Creating order by
having processes in place and by testing them continually
Asking if a
product should be built. Establishing that the product or service will sell
once built by conducting extensive surveys, experiments and iterations
a Minimum Viable Product (MVP)
‘build-measure-learn’ feedback cycle by initially building an MVP to initiate
the learning process
Refining the MVP
over time while simultaneously assessing its demand
A practical manifestation of the
lean startup approach that I came across is a Pop-Up shop. Unlike a conventional
retail store made of brick and mortar, a pop-up shop opens for a very short
duration at a unique, strategic location.
These shops are put up by all kinds of companies, big and small,
especially startups, in an attempt to receive real time customer feedback and
assess demand of their products in a relatively inexpensive way. The concept
of Pop-Up stores has recently gained momentum, especially in the apparel industry,
which, for reasons of volatile demand and product obsolescence has the error margin
of a whisker. In November 2012, French luxury brand Hermes opened a pop-up shop
in Toronto to launch its new product line of silk scarfs. Similarly, a startup
might pop up at a particular location to test the demographics before setting
up base at that location.
Impact on the supply chain
The concept of Pop-Up stores leads
up to another one called Pop-up supply chain. The fundamental of a Pop-Up
supply chain is to leverage the available resources in a network to dynamically
switch between the distribution nodes as demand changes constantly. For a
pop-up shop, which lasts from a few days up to a few months, having a
full-fledged warehouse management system is a sheer waste of resources.
Moreover, since the store itself lasts for only up to a few days or a few
months at best, latency or high lead times are not acceptable. In such a case, strong and close-knit
relationships with suppliers is critical for the success of the shop as the
suppliers may have to provide supplies on very short notice and may even have carry

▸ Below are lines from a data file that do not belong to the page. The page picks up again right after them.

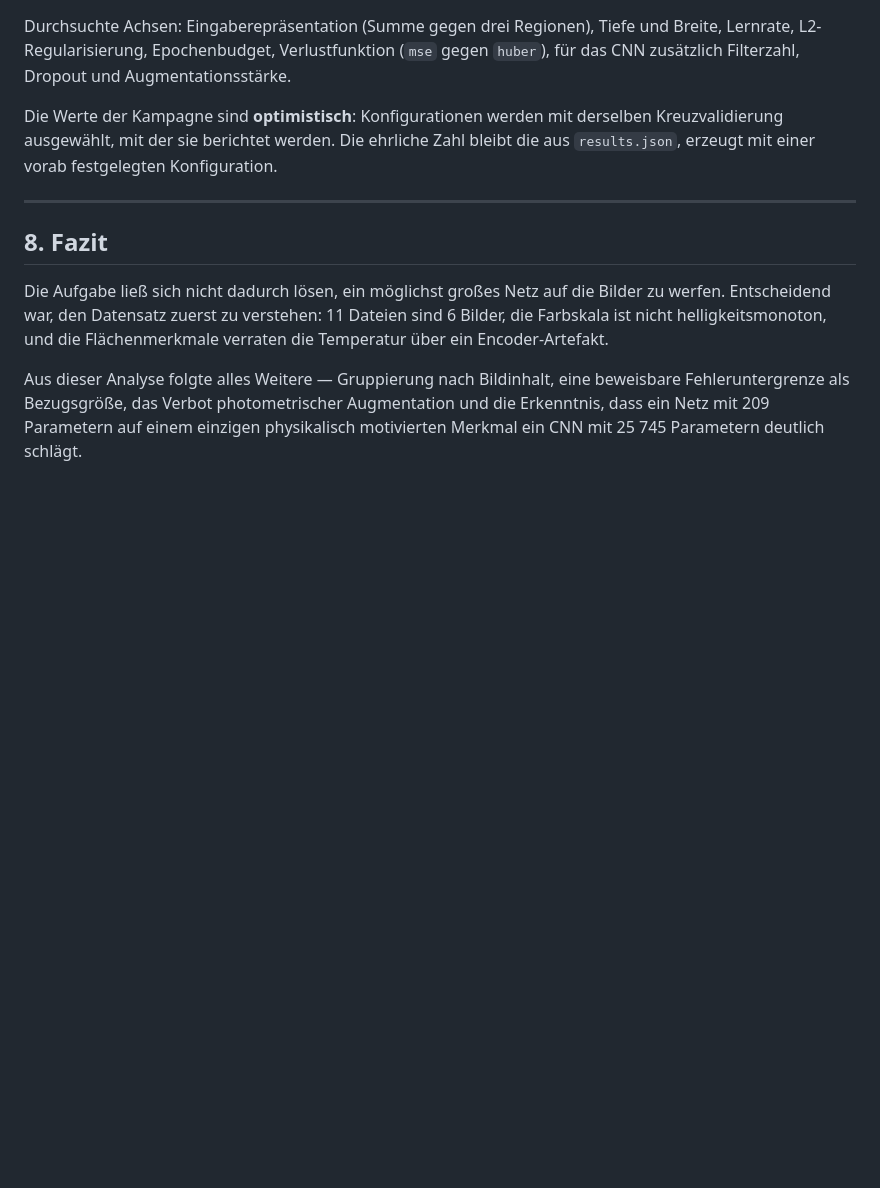
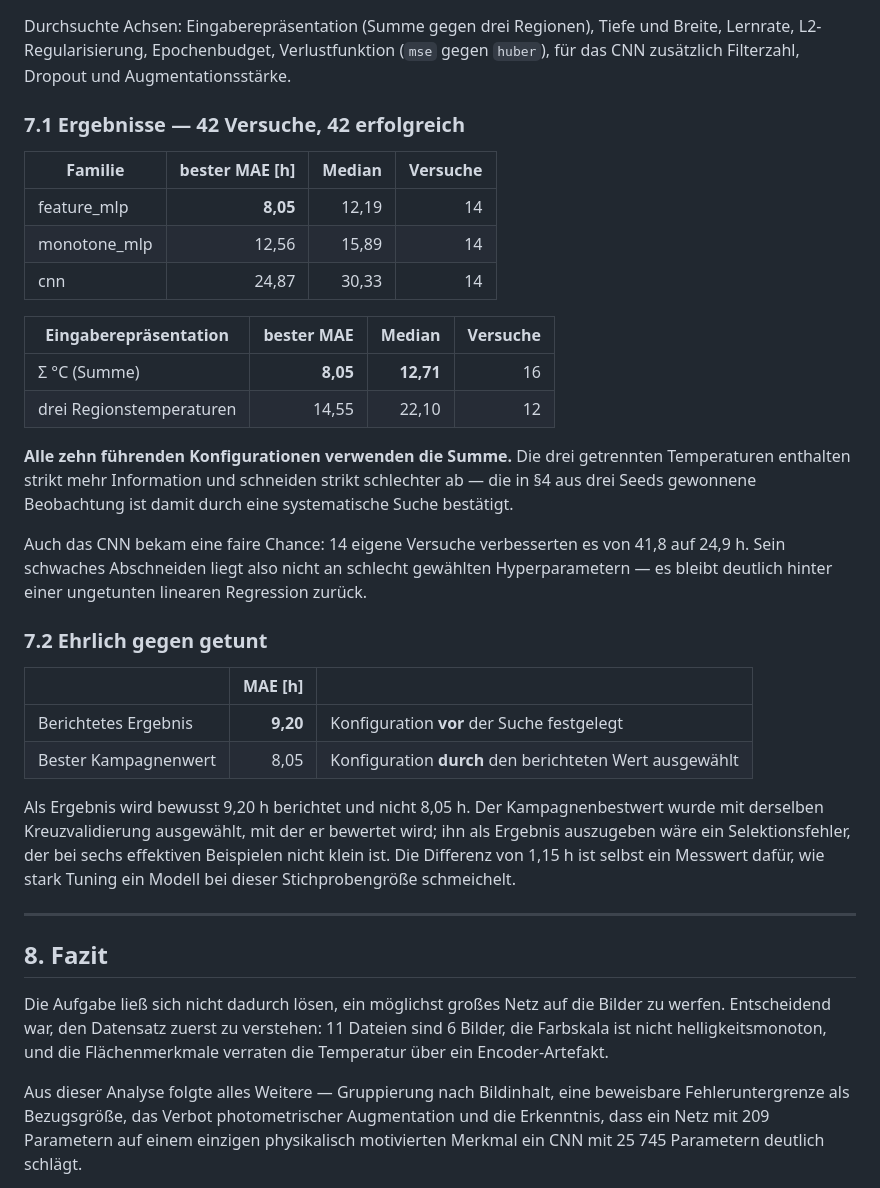
Before and after one commit to Cl3mi/master_deep-learning, a Markdown page: BERICHT.md, the part around the change. GitHub-like rendering; blank space fills up the shorter version.

```diff
--- a/BERICHT.md
+++ b/BERICHT.md
@@ -370,9 +370,39 @@ Durchsuchte Achsen: Eingaberepräsentation (Summe gegen drei Regionen), Tiefe un
 Lernrate, L2-Regularisierung, Epochenbudget, Verlustfunktion (`mse` gegen `huber`), für das
 CNN zusätzlich Filterzahl, Dropout und Augmentationsstärke.
 
-Die Werte der Kampagne sind **optimistisch**: Konfigurationen werden mit derselben
-Kreuzvalidierung ausgewählt, mit der sie berichtet werden. Die ehrliche Zahl bleibt die aus
-`results.json`, erzeugt mit einer vorab festgelegten Konfiguration.
+### 7.1 Ergebnisse — 42 Versuche, 42 erfolgreich
+
+| Familie | bester MAE [h] | Median | Versuche |
+|---|---:|---:|---:|
+| feature_mlp | **8,05** | 12,19 | 14 |
+| monotone_mlp | 12,56 | 15,89 | 14 |
+| cnn | 24,87 | 30,33 | 14 |
+
+| Eingaberepräsentation | bester MAE | Median | Versuche |
+|---|---:|---:|---:|
+| Σ °C (Summe) | **8,05** | **12,71** | 16 |
+| drei Regionstemperaturen | 14,55 | 22,10 | 12 |
+
+**Alle zehn führenden Konfigurationen verwenden die Summe.** Die drei getrennten
+Temperaturen enthalten strikt mehr Information und schneiden strikt schlechter ab — die in
+§4 aus drei Seeds gewonnene Beobachtung ist damit durch eine systematische Suche bestätigt.
+
+Auch das CNN bekam eine faire Chance: 14 eigene Versuche verbesserten es von 41,8 auf
+24,9 h. Sein schwaches Abschneiden liegt also nicht an schlecht gewählten
+Hyperparametern — es bleibt deutlich hinter einer ungetunten linearen Regression zurück.
+
+### 7.2 Ehrlich gegen getunt
+
+| | MAE [h] | |
+|---|---:|---|
+| Berichtetes Ergebnis | **9,20** | Konfiguration **vor** der Suche festgelegt |
+| Bester Kampagnenwert | 8,05 | Konfiguration **durch** den berichteten Wert ausgewählt |
+
+Als Ergebnis wird bewusst 9,20 h berichtet und nicht 8,05 h. Der Kampagnenbestwert wurde
+mit derselben Kreuzvalidierung ausgewählt, mit der er bewertet wird; ihn als Ergebnis
+auszugeben wäre ein Selektionsfehler, der bei sechs effektiven Beispielen nicht klein ist.
+Die Differenz von 1,15 h ist selbst ein Messwert dafür, wie stark Tuning ein Modell bei
+dieser Stichprobengröße schmeichelt.
 
 ---
 
```
Also changed, not shown: README.md (+41 -0 lines).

the inventory on the retailer’s behalf. In such a case, third-party logistics
providers such as UPS may serve the purpose of keeping the inventory in transit

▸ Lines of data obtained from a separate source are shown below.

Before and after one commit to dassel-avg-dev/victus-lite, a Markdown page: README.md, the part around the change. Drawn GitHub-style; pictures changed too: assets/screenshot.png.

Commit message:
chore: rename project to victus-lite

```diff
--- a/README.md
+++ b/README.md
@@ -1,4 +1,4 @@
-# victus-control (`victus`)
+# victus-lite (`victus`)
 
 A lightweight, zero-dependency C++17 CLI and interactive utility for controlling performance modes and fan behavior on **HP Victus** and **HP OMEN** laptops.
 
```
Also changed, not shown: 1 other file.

and shipping it directly from the factory to the pop-up store.
In case of bigger retailers such as
Tesco, the supply chain needs to be adapted to make it compatible with the
multi-channel nature of the distribution of the retailer. Along with pop-up
shops and permanent showrooms, such retailers might also be involved in
e-commerce, in which case inventory management may become more challenging than
ever due to the varying nature of demand from each of these channels.
The question that I could not help but
think about relates to the other end of the supply chain. Though a pop-up store
may be an ideal way for retailers to assess demand, but the question that calls
attention here is whether suppliers are ready to handle the momentum that is an
inherent part of this approach. Moreover, for a company as big as Dell,
suppliers may as well be ready to bear the burden of inventory for the profits
they make from Dell. However, for
startups and smaller companies that are already struggling to meet financial
obligations, would suppliers really be interested in being highly responsive
and operating on the knife’s edge?